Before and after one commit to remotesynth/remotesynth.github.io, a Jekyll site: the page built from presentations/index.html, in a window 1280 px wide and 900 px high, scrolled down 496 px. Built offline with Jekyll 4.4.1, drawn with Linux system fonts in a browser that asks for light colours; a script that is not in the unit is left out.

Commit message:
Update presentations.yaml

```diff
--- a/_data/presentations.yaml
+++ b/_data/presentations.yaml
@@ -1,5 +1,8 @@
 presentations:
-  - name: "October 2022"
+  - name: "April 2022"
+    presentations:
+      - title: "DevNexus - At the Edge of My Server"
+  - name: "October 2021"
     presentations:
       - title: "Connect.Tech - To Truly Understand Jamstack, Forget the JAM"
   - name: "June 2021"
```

⁂

- PROBLEM STATEMENT
Repeat the whole listing verbatim.

- EXERCISE OUTPUT
Before and after one commit to remotesynth/remotesynth.github.io, a Jekyll site: the page built from presentations/index.html, in a window 1280 px wide and 900 px high, scrolled down 496 px. Built offline with Jekyll 4.4.1, drawn with Linux system fonts in a browser that asks for light colours; a script that is not in the unit is left out.

Commit message:
Update presentations.yaml

```diff
--- a/_data/presentations.yaml
+++ b/_data/presentations.yaml
@@ -1,5 +1,8 @@
 presentations:
-  - name: "October 2022"
+  - name: "April 2022"
+    presentations:
+      - title: "DevNexus - At the Edge of My Server"
+  - name: "October 2021"
     presentations:
       - title: "Connect.Tech - To Truly Understand Jamstack, Forget the JAM"
   - name: "June 2021"
```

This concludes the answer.